Some 40 letters of support, largely from residents in Lawrence and North Andover, were submitted on Degnan’s behalf to Wilkins. Rev. Paul O’Brien of St. Patrick Church in Lawrence, former Lawrence Mayor Mary Claire Kennedy, former Lawrence Police Chief Robert Hayden, Joseph Quartarone, former Lawrence City Council president, and Mark DiSalvo, North Andover town moderator, were among those who vouched for Degnan’s character. Degnan’s wife, Carla, and daughter, Gina, submitted handwritten notes to Wilkins as well.
The courtroom yesterday was packed with Degnan family and friends, including attorney James Landy and Jack McCarthy of North Andover, who attended the entire trial. Once the courtroom benches filled, people stood along the back wall and spilled into the hallway outside. Patrick Blanchette, a fellow Lantigua aide, was among the spectators.
Blanchette asserted his Fifth Amendment right against self incrimination when he was called before an Essex County Grand Jury investigating Lantigua and allegations of corruption.
Echoing prosecutors, Wilkins, as he sentenced Degnan, said the criminal case was “not just about a trash truck.”
“Dedicated and impartial jurors have found that Mr. Degnan intended to defraud the city of Lawrence,” Wilkins said.
Degnan was found guilty of one count of unlawful use of an official position.

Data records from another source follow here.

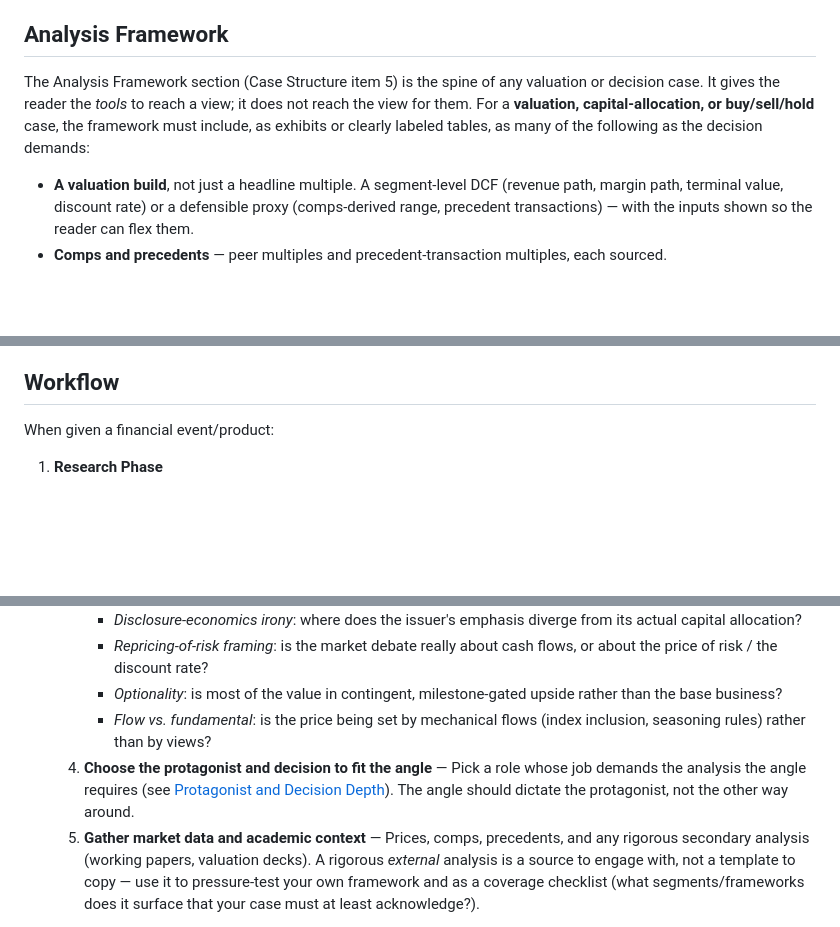
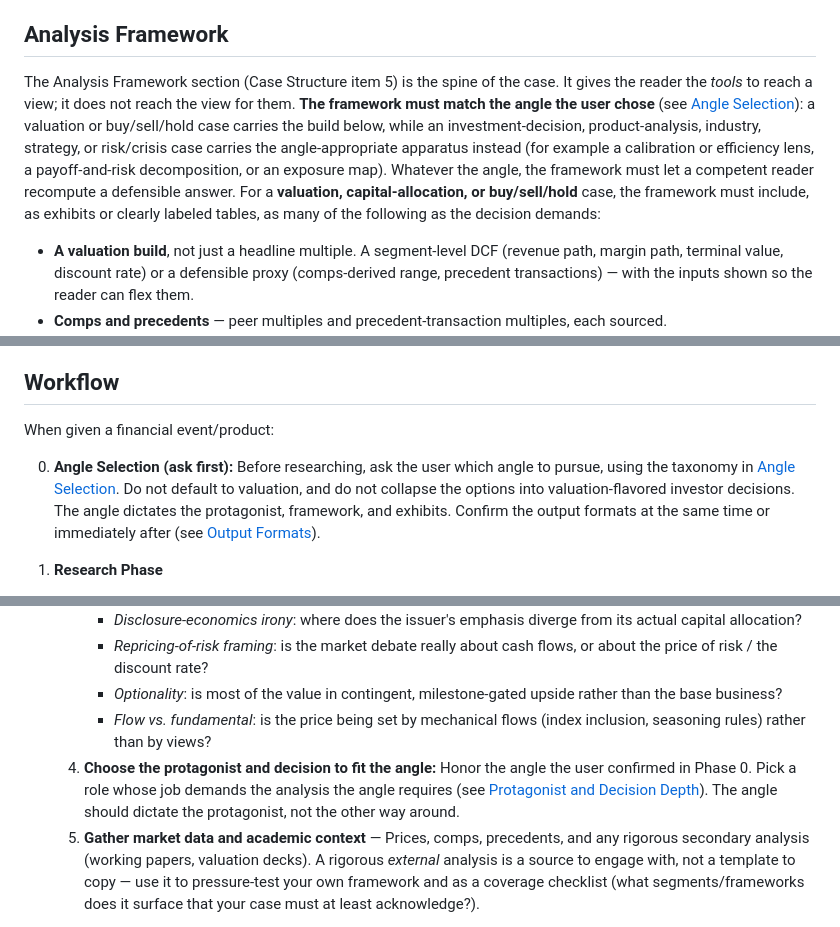
Before and after one commit to franklee16/hbs-case-writer, a Markdown page: SKILL.md, 3 parts joined by grey strips. Rendered like a GitHub page; blank space fills up the shorter version.

```diff
--- a/SKILL.md
+++ b/SKILL.md
@@ -93,7 +112,7 @@ Then run a **disclosure-economics scan**: skim the document for term-family freq
 
 ## Analysis Framework
 
-The Analysis Framework section (Case Structure item 5) is the spine of any valuation or decision case. It gives the reader the *tools* to reach a view; it does not reach the view for them. For a **valuation, capital-allocation, or buy/sell/hold** case, the framework must include, as exhibits or clearly labeled tables, as many of the following as the decision demands:
+The Analysis Framework section (Case Structure item 5) is the spine of the case. It gives the reader the *tools* to reach a view; it does not reach the view for them. **The framework must match the angle the user chose** (see [Angle Selection](#angle-selection-confirm-before-you-research)): a valuation or buy/sell/hold case carries the build below, while an investment-decision, product-analysis, industry, strategy, or risk/crisis case carries the angle-appropriate apparatus instead (for example a calibration or efficiency lens, a payoff-and-risk decomposition, or an exposure map). Whatever the angle, the framework must let a competent reader recompute a defensible answer. For a **valuation, capital-allocation, or buy/sell/hold** case, the framework must include, as exhibits or clearly labeled tables, as many of the following as the decision demands:
 
 - **A valuation build**, not just a headline multiple. A segment-level DCF (revenue path, margin path, terminal value, discount rate) or a defensible proxy (comps-derived range, precedent transactions) — with the inputs shown so the reader can flex them.
 - **Comps and precedents** — peer multiples and precedent-transaction multiples, each sourced.
@@ -218,6 +237,8 @@ Create when the case is complete:
 
 When given a financial event/product:
 
+0. **Angle Selection (ask first):** Before researching, ask the user which angle to pursue, using the taxonomy in [Angle Selection](#angle-selection-confirm-before-you-research). Do not default to valuation, and do not collapse the options into valuation-flavored investor decisions. The angle dictates the protagonist, framework, and exhibits. Confirm the output formats at the same time or immediately after (see [Output Formats](#output-formats)).
+
 1. **Research Phase**
    1. **Orient with news** — Understand the narrative, the players, the key dates. (Secondary sources only; do not anchor here.)
    2. **Anchor on the primary document** — Read the S-1 / 10-K / proxy / 8-K and run the [Primary-Document Coverage](#primary-document-coverage) enumeration (segments, TAM, use of proceeds, risk factors, comp/award structure, related parties, share-count basis).
@@ -226,7 +247,7 @@ When given a financial event/product:
       - *Repricing-of-risk framing*: is the market debate really about cash flows, or about the price of risk / the discount rate?
       - *Optionality*: is most of the value in contingent, milestone-gated upside rather than the base business?
       - *Flow vs. fundamental*: is the price being set by mechanical flows (index inclusion, seasoning rules) rather than by views?
-   4. **Choose the protagonist and decision to fit the angle** — Pick a role whose job demands the analysis the angle requires (see [Protagonist and Decision Depth](#protagonist-and-decision-depth)). The angle should dictate the protagonist, not the other way around.
+   4. **Choose the protagonist and decision to fit the angle:** Honor the angle the user confirmed in Phase 0. Pick a role whose job demands the analysis the angle requires (see [Protagonist and Decision Depth](#protagonist-and-decision-depth)). The angle should dictate the protagonist, not the other way around.
    5. **Gather market data and academic context** — Prices, comps, precedents, and any rigorous secondary analysis (working papers, valuation decks). A rigorous *external* analysis is a source to engage with, not a template to copy — use it to pressure-test your own framework and as a coverage checklist (what segments/frameworks does it surface that your case must at least acknowledge?).
 
 2. **Outline Phase**
```
Also changed, not shown: other parts of SKILL.md (+20 -1 lines).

Wilkins noted that on that charge jurors specifically agreed Degnan defrauded the city of Lawrence.
Of the overall crimes, Wilkins said “they go to the heart of our social compact by violating the commitment to honest public service rightly demanded from our elected and appointed officials. ... These are serious crimes by nature and according to the proof in this case.”
Wilkins also said the penalties and fines for bribery and solicitation of bribes increased in 2009, only months before Degnan’s actions in this case. “Where bribery was once a 3-year felony, the Legislature has now authorized a sentence of up to 10 years. Solicitation is now punishable by 5 years, instead of 2 under the old law,” he said.
He added use of a public position with fraudulent intent was not even a crime before 2009.
Before the convictions, Degnan had no prior criminal record, something his defense attorney and Degnan himself stressed to Wilkins. “The biggest thing in my life is my family and my faith. I’m a good person,” Degnan told Wilkins.
Degnan was convicted of soliciting a bribe with corrupt intent, conspiracy, knowing solicitation of a bribe and unlawful use of an official position. He was cleared of the most serious charge, extortion, which carried a possible 15-year state prison sentence.
During the trial, Degnan did not take the stand in his own defense. He served as Lantigua’s chief of staff from January 2010 until May 2011, when he abruptly resigned. Shortly after, he testified before a grand jury investigating Lantigua and allegations of corruption.
Lantigua was defeated in November by Daniel Rivera. Since leaving office, Lantigua has been under investigation for possibly using taxpayer money to pave city streets and bolster his chances of re-election.
During sentencing yesterday, defense attorney Ted Cranney said Degnan had “divorced” and “removed himself” from Lantigua’s corrupt administration. He also said Degnan never benefited personally or financially from the trash truck donation.
“I would suggest justice is not served by incarcerating Mr. Degnan in state prison,” Cranney said.
Follow staff reporter Jill Harmacinski on Twitter @EagleTribJill.